During a presentation at the most recent Sales & Marketing 2.0 Conference in San Francisco, Penny Herscher, president and CEO of FirstRain, which sells a patented software that analyzes and filters information on the Web, discussed some of the problems sales professionals have leveraging information on the Web in order to increase revenues. Herscher, who has an extensive background in software, sales, and marketing, framed the problem by pointing out that the design of Internet search functions are at odds with the way sales and marketing teams need them to work.
“The issue that marketing teams face is how to keep their sales force current,” Herscher says. “For most sales teams, the access they have to qualitative information is very shallow. It’s keyword driven. So they don’t have deep knowledge.
“The Web holds vast resources, but it tends not to deliver intelligent results. It’s a traffic-driven model. That means that whatever is most popular rises to the top of the searches by default.”
Type a keyword into Google search, for example, and you’ll get a list of sites with the highest page rankings related to that search. But just because the page is popular doesn’t mean it’s relevant. As Herscher points out, if you’re a sales rep trying to sell a payroll service to Domino’s Pizza, for example, Google will likely give you the location of your nearest Domino’s, not which executives recently left the corporate office or what market shifts are currently affecting the company. “What you get is the latest news that’s been revealed about Domino’s,” says Herscher, “not the business-relevant information, because [Google’s] business model is to drive ad traffic.”
Many sales and marketing teams make use of Google Alerts or Google Insights to stay on top of information and news related to their customers and prospects. It’s a useful tool – to a point. This data is often accompanied by a lot of noise, including duplicate results and dated information.
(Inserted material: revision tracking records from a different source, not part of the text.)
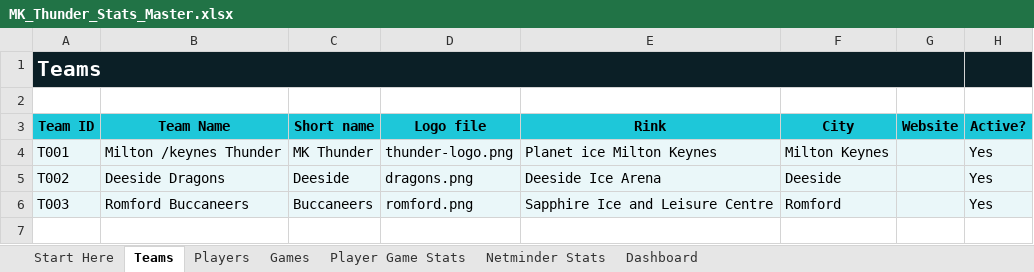
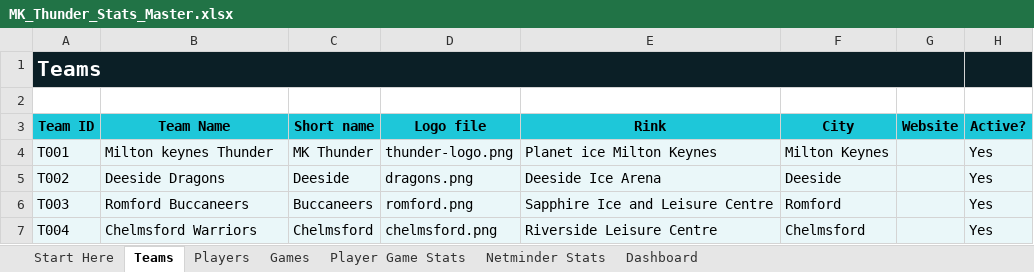
Before and after one commit to Howardmoon76/mk-thunder-stats-v2, an Excel workbook: MK_Thunder_Stats_Master.xlsx, sheet Teams, drawn as a sheet; values as stored, in another font and other column widths than the file's, no borders; the diff names each change by its address in the sheet, - before the commit and + after, or states it on an @@ line.

Commit message:
Add files via upload

```diff
--- a/MK_Thunder_Stats_Master.xlsx (sheet Teams)
+++ b/MK_Thunder_Stats_Master.xlsx (sheet Teams)
-B4 (Team Name): Milton /keynes Thunder
+B4 (Team Name): Milton keynes Thunder
+row 7: T004 | Chelmsford Warriors | Chelmsford | chelmsford.png | Riverside Leisure Centre | Chelmsford |  | Yes
```
Also changed, not shown: sheet Games.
It’s not surprising that the sales industry is starting to respond to these inefficiencies by offering such solutions as FirstRain, which allows users to target the specific information they need to know to sell more.
The sales team of one of the largest pharmaceutical companies in the world, for example, uses FirstRain to sell to the managed-care industry. “Legislation has a huge impact on the way we all get health insurance,” says Herscher. “[This] sales team gets market monitors from FirstRain every morning that tell the precise, industry-relevant documents that have been published on the Web in the last 24 hours. All sales reps have personalized monitors about their customers and the market shifts that are affecting their customers.”
Armed with the right information, sales teams are better equipped to act as expert advisors to clients and prospects. “If you understand your customer’s business really well, you can bring to the table suggestions and solutions that differentiate you from your competition,” Herscher says. “So many salespeople pick up the phone and talk about themselves. This is a tool that makes it very easy to talk about the customer’s business.”